Further signs are emerging of a recovery in the UK housing market, as the Bank of England said today that mortgage approvals rose again in December 2012.
The number of loan approvals for house purchases climbed to an 11-month high of 55,785, increasing for the fifth month in a row.
Analysts believe that the revival in the market is an indicator that the government’s Funding for Lending Scheme (FLS) has been successful in boosting lending. The scheme was launched at the start of August 2012 and was designed to encourage lending to households and growing businesses by allowing financial institutions to borrow at low interest rates.
Since the launch of FLS the number of mortgages on the market has increased and lenders have been reducing their mortgage rates, according to personal finance website This is Money.
Separate figures released today by the Building Societies Association show that, over the whole of 2012, mortgage lending by building societies and other mutual lenders grew to a total of GBP30.7bn. This is a 30% increase compared to the prior year.

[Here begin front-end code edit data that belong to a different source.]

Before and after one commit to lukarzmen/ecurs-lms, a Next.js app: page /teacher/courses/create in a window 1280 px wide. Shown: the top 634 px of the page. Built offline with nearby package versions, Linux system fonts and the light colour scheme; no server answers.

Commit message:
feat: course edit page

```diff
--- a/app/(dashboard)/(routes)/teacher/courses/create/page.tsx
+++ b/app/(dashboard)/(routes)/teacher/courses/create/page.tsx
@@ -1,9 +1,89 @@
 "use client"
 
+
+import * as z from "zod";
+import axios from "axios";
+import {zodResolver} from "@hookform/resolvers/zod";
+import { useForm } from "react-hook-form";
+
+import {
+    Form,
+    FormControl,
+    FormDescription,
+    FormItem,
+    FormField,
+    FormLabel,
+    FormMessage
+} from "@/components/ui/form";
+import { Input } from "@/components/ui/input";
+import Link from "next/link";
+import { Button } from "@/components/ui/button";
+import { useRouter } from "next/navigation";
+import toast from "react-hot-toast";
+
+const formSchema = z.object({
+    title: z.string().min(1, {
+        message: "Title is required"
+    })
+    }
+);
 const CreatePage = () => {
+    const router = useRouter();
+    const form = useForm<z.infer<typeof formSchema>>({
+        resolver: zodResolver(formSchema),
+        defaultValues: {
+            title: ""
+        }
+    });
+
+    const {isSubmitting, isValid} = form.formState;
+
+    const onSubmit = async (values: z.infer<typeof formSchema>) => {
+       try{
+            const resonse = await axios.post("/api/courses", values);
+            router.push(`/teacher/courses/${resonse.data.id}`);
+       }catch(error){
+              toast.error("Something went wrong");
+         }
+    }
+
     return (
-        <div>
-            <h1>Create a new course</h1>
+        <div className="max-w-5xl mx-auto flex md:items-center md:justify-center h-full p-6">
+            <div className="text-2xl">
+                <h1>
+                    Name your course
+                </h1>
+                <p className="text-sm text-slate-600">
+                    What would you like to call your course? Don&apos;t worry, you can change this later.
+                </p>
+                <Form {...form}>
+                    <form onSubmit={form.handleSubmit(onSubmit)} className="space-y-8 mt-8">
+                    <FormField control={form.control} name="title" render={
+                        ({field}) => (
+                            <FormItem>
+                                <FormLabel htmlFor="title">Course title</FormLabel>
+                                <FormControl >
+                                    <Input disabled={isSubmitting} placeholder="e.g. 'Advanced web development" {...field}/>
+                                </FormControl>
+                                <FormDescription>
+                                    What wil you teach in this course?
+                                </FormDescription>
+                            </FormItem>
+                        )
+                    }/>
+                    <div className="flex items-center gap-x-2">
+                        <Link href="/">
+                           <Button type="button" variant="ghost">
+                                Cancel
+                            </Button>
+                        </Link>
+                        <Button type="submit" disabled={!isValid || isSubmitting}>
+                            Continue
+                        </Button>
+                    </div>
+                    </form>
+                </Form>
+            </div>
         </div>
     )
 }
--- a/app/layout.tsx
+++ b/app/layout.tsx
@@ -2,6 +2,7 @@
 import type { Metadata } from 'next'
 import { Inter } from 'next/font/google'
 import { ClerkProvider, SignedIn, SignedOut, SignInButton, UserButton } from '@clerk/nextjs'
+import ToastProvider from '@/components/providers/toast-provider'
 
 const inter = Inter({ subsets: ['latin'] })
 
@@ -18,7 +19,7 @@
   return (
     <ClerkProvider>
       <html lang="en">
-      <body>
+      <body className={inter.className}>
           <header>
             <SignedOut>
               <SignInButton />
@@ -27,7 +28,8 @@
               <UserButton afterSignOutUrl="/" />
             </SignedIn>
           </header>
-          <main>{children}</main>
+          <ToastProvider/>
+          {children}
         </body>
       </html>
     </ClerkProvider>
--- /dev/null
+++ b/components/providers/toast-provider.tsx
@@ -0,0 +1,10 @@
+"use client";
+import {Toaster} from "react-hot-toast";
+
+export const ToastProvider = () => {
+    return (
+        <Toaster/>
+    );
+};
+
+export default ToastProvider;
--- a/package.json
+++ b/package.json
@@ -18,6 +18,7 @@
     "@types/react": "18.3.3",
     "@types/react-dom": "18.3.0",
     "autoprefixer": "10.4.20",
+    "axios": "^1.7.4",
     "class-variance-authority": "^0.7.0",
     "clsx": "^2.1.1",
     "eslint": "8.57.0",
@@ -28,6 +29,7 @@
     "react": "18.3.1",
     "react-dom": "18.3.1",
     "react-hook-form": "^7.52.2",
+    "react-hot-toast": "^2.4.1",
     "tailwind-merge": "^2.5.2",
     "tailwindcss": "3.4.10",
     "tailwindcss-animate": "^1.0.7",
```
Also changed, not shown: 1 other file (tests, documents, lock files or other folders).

Mutuals also represented a larger share of the overall lending market, taking a 22% market share of total new lending in the year, up from 17% in 2011. In December, total lending by mutuals increased to GBP2.4bn from GBP2.1bn a year earlier.
Adrian Coles, director-general of the Building Societies Association, said that mutual lenders such as building societies are likely to continue to play a prominent role in the mortgage market in 2013 and he pointed out that more than half of the 35 firms that were signed up to the Funding for Lending Scheme in December are mutuals.
Last week the Council of Mortgage Lenders (CML) reported that gross mortgage lending in December reached an estimated GBP11.7bn, taking the estimated total for the year to GBP143bn, up from GBP141bn in 2011. In the coming year the organisation forecasts that gross lending will reach GBP156bn.
The CML represents banks, building societies and other lenders who provide a combined 95% of all residential mortgage lending in the UK.